> _Information supplied_

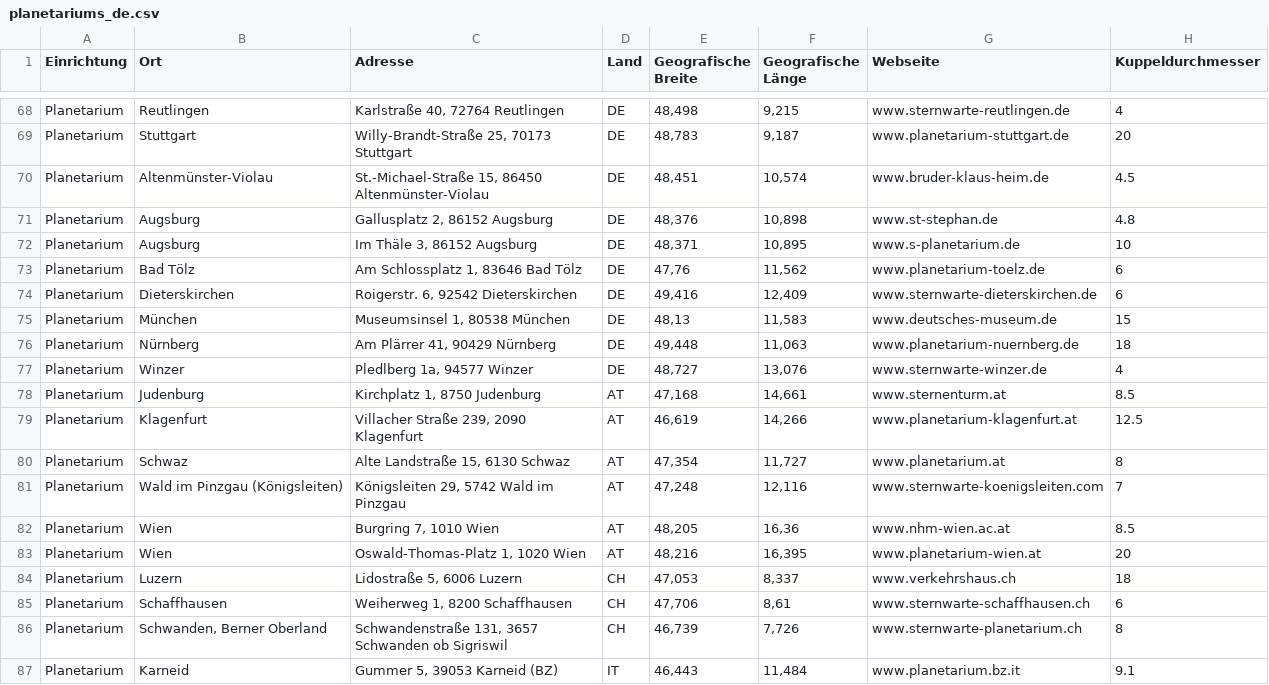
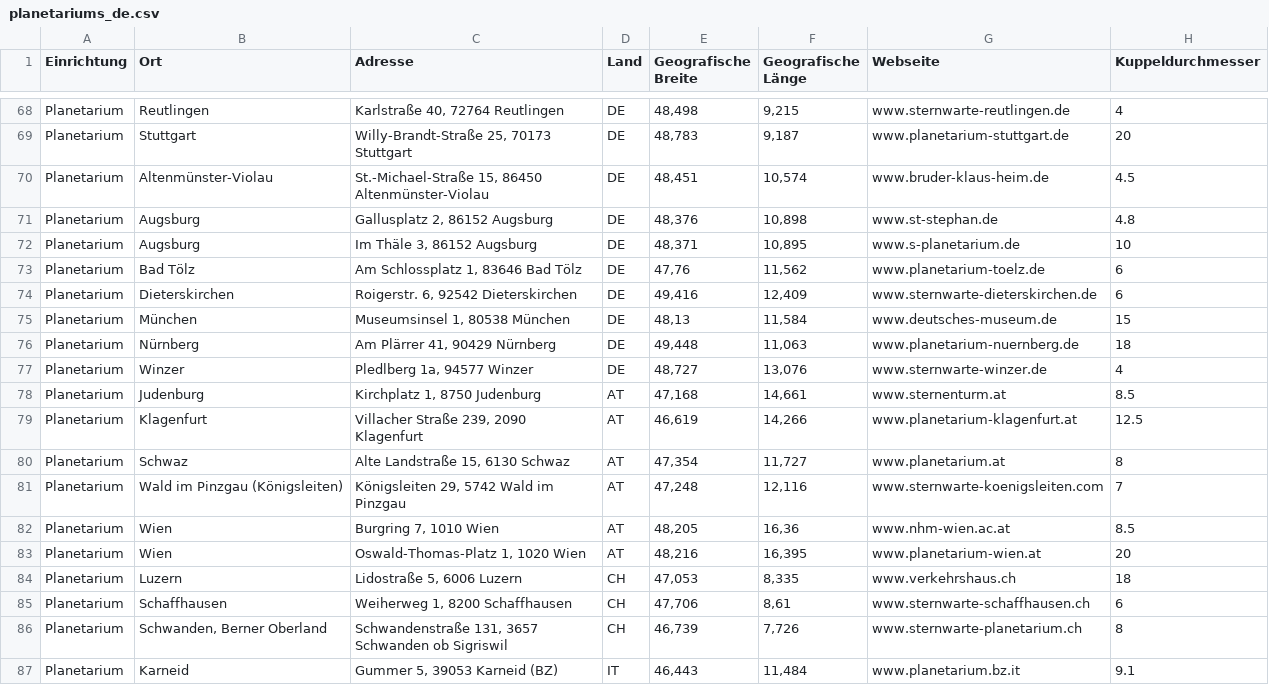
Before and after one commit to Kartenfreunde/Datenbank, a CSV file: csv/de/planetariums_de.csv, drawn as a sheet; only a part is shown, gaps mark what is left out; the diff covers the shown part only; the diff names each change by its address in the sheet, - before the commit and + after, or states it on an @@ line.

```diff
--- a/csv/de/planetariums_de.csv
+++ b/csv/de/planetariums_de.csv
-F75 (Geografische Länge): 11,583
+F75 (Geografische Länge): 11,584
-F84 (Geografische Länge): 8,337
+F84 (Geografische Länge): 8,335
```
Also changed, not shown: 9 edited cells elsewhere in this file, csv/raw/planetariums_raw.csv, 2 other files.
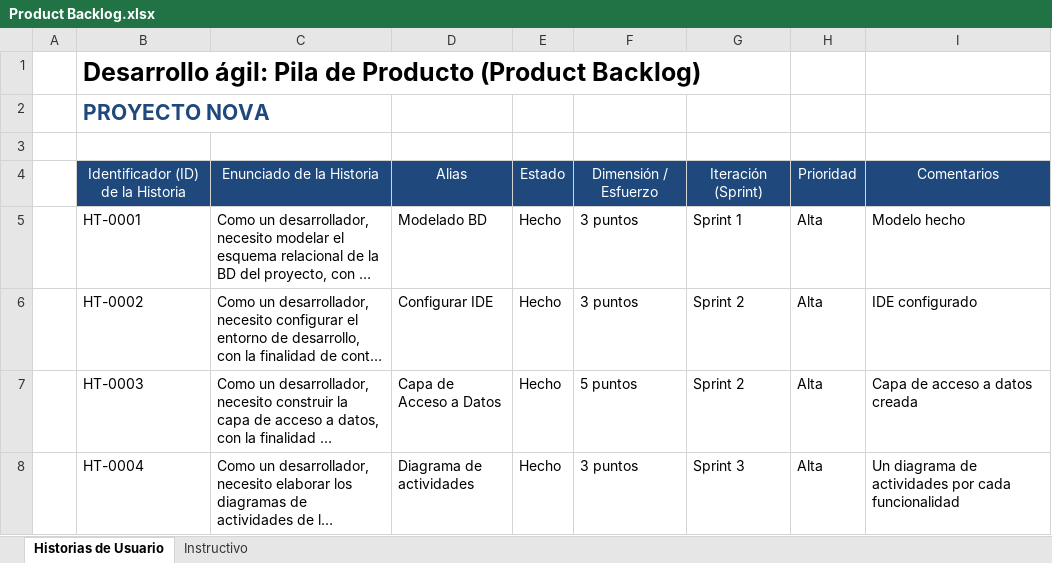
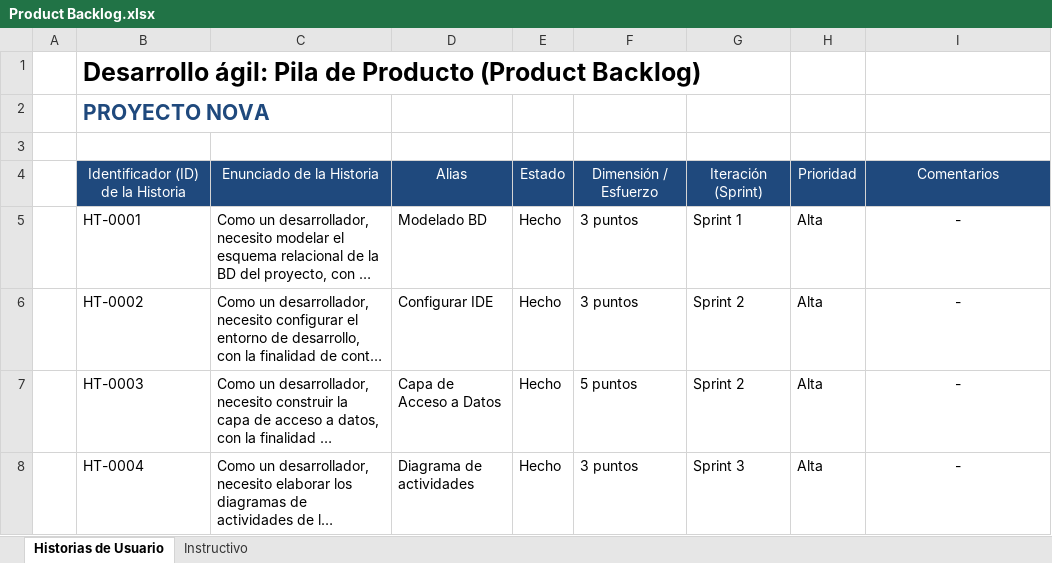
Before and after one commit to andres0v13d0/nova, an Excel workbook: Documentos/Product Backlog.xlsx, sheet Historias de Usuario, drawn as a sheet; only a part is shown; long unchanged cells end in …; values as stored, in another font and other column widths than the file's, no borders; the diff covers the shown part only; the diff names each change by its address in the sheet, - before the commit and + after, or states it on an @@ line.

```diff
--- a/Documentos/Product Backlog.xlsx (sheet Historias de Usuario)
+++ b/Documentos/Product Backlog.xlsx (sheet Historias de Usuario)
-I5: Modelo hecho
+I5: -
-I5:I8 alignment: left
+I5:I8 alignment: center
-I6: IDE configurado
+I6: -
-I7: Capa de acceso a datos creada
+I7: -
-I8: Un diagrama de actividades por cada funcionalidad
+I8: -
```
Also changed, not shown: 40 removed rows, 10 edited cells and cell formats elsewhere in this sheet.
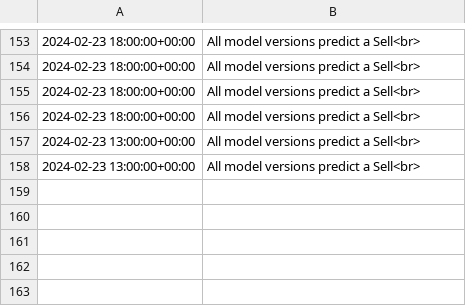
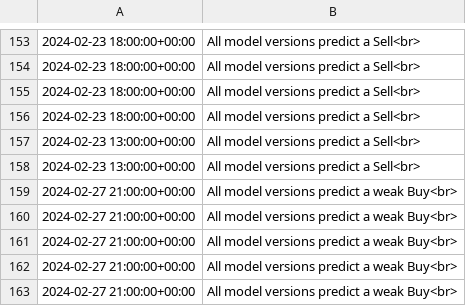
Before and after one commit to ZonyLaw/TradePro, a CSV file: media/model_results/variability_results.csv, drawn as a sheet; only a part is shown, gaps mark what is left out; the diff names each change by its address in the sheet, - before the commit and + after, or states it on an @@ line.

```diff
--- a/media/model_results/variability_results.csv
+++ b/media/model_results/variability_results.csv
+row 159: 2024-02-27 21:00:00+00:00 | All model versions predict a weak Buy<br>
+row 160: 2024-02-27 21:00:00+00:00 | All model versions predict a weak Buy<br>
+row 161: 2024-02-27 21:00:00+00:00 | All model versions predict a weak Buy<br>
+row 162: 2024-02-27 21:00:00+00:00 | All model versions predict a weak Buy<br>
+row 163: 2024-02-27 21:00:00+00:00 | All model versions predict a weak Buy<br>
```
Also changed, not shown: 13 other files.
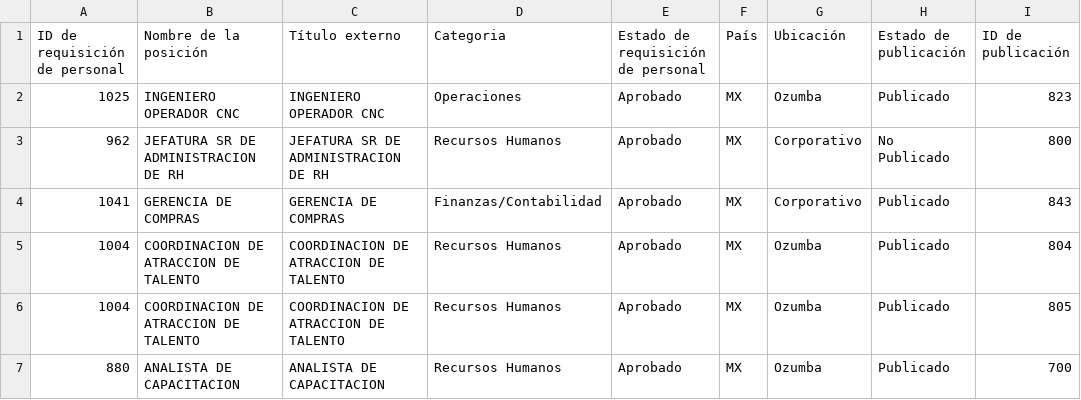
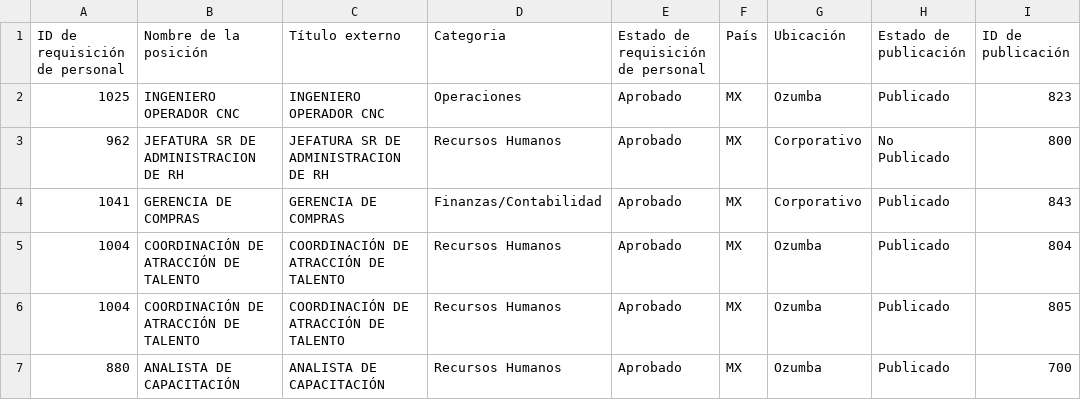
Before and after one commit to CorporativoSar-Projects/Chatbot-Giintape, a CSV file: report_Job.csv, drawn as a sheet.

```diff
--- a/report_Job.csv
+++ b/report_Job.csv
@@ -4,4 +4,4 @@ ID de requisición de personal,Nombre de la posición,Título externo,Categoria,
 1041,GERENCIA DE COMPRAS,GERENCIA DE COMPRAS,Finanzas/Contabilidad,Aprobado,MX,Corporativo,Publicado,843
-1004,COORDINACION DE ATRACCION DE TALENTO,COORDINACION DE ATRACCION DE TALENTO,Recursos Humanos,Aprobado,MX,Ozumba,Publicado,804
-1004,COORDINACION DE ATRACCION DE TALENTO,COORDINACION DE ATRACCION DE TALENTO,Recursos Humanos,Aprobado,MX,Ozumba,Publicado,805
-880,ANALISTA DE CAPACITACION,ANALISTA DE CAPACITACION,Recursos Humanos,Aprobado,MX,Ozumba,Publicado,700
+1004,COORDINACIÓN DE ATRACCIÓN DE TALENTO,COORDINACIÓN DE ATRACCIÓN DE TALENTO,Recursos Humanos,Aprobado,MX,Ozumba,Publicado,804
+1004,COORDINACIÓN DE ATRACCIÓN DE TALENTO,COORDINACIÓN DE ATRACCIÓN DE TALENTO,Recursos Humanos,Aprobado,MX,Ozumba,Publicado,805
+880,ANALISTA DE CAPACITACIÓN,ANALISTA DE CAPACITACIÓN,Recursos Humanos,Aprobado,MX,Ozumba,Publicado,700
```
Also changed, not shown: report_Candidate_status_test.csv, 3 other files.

> _Exercise directions_
For the word "weak", return every line of the records that holds it.

> _Answer to this task_
+row 159: 2024-02-27 21:00:00+00:00 | All model versions predict a weak Buy<br>
+row 160: 2024-02-27 21:00:00+00:00 | All model versions predict a weak Buy<br>
+row 161: 2024-02-27 21:00:00+00:00 | All model versions predict a weak Buy<br>
+row 162: 2024-02-27 21:00:00+00:00 | All model versions predict a weak Buy<br>
+row 163: 2024-02-27 21:00:00+00:00 | All model versions predict a weak Buy<br>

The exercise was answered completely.